● **DIRECTIONS FOR THIS TASK**
The lines needed are those below that contain the word "append"; copy each one.

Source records
..............................

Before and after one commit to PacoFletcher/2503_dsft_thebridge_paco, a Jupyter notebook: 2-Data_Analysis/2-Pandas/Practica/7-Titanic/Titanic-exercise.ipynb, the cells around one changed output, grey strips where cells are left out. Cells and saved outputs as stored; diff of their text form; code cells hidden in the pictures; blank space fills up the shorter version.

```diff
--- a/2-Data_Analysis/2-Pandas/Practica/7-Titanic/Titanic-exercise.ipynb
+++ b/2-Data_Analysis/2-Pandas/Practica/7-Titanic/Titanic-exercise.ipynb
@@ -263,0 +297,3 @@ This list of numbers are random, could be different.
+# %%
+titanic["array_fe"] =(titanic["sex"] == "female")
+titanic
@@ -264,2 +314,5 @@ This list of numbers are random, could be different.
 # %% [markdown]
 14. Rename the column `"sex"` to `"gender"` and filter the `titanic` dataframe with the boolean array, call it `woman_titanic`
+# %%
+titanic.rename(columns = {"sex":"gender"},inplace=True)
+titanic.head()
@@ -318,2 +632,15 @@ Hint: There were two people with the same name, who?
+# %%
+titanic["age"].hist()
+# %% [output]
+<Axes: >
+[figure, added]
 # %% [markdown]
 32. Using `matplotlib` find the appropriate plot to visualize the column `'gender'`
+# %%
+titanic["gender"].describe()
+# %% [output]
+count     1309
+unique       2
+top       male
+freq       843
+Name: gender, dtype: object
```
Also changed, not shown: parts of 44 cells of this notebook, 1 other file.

..............................

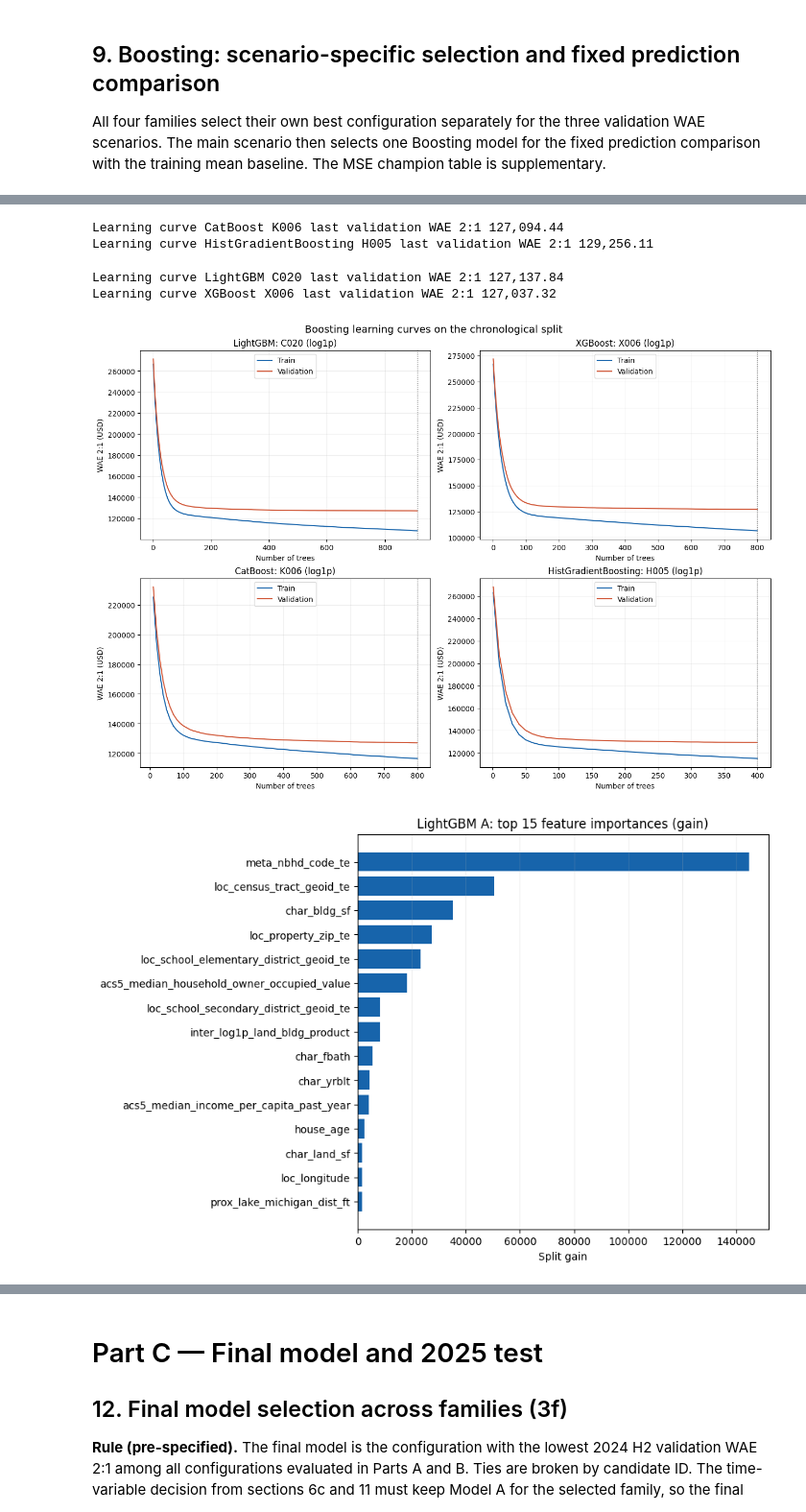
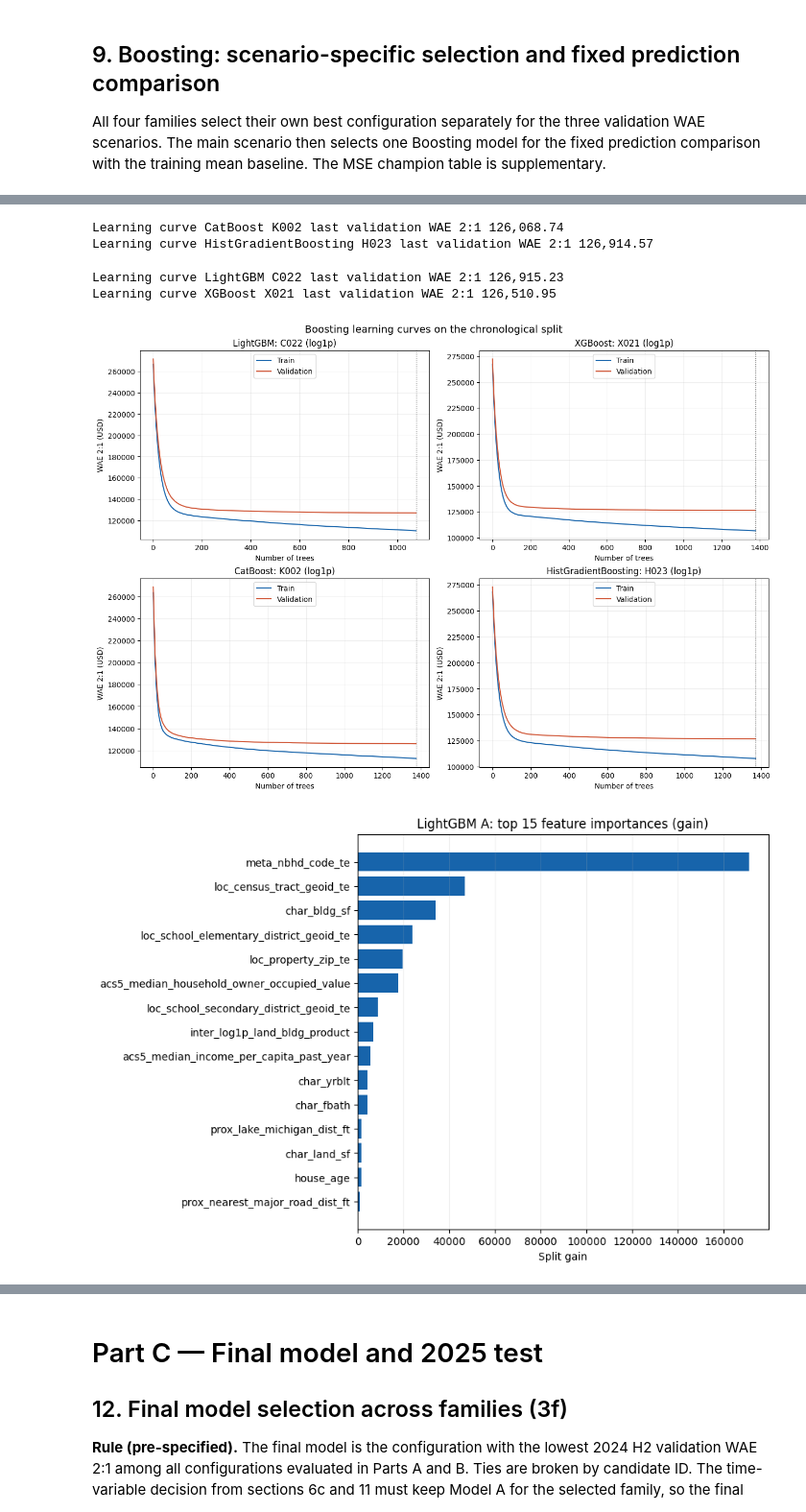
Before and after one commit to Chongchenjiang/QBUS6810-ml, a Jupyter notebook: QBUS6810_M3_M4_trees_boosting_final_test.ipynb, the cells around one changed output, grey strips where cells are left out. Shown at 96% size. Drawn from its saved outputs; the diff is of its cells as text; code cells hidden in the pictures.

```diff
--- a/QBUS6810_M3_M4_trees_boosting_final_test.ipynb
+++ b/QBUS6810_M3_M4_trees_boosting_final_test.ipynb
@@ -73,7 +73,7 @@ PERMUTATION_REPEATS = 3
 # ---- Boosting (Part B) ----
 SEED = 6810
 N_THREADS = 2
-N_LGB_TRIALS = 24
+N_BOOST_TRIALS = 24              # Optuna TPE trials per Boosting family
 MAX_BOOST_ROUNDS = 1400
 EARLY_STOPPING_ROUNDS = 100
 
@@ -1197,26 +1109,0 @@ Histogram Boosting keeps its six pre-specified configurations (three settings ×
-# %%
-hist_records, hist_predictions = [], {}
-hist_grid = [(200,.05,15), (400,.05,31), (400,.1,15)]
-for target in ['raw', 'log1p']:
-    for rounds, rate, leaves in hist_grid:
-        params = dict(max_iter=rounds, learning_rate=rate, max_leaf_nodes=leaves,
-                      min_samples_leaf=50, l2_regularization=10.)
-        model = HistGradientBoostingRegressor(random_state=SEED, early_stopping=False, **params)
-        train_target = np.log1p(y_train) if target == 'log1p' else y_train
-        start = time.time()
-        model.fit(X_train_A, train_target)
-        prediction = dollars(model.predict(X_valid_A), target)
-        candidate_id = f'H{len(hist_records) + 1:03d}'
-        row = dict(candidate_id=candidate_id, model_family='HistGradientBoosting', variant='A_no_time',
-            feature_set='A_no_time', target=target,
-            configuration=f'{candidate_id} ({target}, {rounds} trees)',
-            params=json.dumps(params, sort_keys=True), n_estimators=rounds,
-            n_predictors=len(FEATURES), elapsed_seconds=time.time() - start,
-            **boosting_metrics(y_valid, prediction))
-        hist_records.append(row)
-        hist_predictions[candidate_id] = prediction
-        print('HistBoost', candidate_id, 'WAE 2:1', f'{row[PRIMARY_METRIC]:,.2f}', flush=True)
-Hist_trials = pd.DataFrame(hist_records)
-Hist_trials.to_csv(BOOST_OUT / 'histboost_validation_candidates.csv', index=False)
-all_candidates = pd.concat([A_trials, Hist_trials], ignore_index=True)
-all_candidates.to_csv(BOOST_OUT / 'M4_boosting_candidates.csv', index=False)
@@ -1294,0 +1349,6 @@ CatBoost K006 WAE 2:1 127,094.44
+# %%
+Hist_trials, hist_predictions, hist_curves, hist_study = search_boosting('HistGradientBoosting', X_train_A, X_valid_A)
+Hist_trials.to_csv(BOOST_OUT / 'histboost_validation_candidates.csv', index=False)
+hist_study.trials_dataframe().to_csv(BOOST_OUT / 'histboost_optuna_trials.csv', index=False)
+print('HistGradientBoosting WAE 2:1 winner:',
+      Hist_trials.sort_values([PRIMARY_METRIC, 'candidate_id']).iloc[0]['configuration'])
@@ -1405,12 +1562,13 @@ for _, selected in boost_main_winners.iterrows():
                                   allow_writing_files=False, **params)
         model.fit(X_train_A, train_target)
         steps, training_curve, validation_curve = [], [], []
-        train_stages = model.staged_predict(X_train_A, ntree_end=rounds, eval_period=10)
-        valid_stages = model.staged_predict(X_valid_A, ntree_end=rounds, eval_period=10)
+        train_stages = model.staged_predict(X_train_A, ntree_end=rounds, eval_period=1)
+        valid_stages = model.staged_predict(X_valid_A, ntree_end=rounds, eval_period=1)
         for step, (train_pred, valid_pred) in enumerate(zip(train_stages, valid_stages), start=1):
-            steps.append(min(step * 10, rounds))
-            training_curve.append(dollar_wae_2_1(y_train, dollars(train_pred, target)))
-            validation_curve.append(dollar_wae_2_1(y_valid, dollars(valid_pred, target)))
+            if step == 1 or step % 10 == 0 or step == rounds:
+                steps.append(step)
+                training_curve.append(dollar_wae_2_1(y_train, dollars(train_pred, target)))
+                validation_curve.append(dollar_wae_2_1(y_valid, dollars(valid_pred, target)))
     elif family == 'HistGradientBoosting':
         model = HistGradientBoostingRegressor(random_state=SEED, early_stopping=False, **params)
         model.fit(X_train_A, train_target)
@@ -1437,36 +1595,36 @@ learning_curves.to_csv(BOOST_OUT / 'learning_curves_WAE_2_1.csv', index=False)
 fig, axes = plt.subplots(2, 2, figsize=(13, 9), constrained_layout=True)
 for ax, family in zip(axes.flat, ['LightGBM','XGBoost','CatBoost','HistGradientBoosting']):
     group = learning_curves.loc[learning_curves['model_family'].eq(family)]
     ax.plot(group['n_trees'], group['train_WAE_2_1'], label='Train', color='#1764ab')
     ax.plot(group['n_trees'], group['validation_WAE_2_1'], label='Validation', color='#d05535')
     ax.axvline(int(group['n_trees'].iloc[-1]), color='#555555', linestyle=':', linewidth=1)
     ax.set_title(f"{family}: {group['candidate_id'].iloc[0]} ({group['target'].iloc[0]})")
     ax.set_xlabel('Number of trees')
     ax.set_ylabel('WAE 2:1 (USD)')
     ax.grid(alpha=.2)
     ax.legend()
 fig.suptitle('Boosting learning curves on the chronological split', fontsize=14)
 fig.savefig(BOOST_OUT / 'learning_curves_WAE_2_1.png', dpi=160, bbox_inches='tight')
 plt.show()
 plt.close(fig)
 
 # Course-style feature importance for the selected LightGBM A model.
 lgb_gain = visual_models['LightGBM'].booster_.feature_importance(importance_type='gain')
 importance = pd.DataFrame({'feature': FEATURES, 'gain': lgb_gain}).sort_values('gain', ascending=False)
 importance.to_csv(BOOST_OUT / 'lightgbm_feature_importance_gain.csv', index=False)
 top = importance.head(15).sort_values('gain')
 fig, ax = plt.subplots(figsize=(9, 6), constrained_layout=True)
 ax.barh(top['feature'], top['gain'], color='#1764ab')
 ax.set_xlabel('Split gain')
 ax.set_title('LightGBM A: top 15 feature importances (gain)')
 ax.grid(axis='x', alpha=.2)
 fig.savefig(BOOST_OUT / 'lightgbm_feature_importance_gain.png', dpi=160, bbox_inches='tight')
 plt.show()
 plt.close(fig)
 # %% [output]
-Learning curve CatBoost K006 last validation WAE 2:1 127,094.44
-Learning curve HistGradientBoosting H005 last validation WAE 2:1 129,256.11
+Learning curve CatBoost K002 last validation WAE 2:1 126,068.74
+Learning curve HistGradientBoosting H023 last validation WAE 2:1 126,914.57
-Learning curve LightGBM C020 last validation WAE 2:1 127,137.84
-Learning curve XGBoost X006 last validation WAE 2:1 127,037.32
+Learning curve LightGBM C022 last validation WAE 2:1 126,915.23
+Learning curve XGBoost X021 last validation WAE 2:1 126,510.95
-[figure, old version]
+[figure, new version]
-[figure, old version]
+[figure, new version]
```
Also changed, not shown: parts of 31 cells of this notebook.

..............................

● **COMPLETED EXERCISE**
-        hist_records.append(row)
-            steps.append(min(step * 10, rounds))
-            training_curve.append(dollar_wae_2_1(y_train, dollars(train_pred, target)))
-            validation_curve.append(dollar_wae_2_1(y_valid, dollars(valid_pred, target)))
+                steps.append(step)
+                training_curve.append(dollar_wae_2_1(y_train, dollars(train_pred, target)))
+                validation_curve.append(dollar_wae_2_1(y_valid, dollars(valid_pred, target)))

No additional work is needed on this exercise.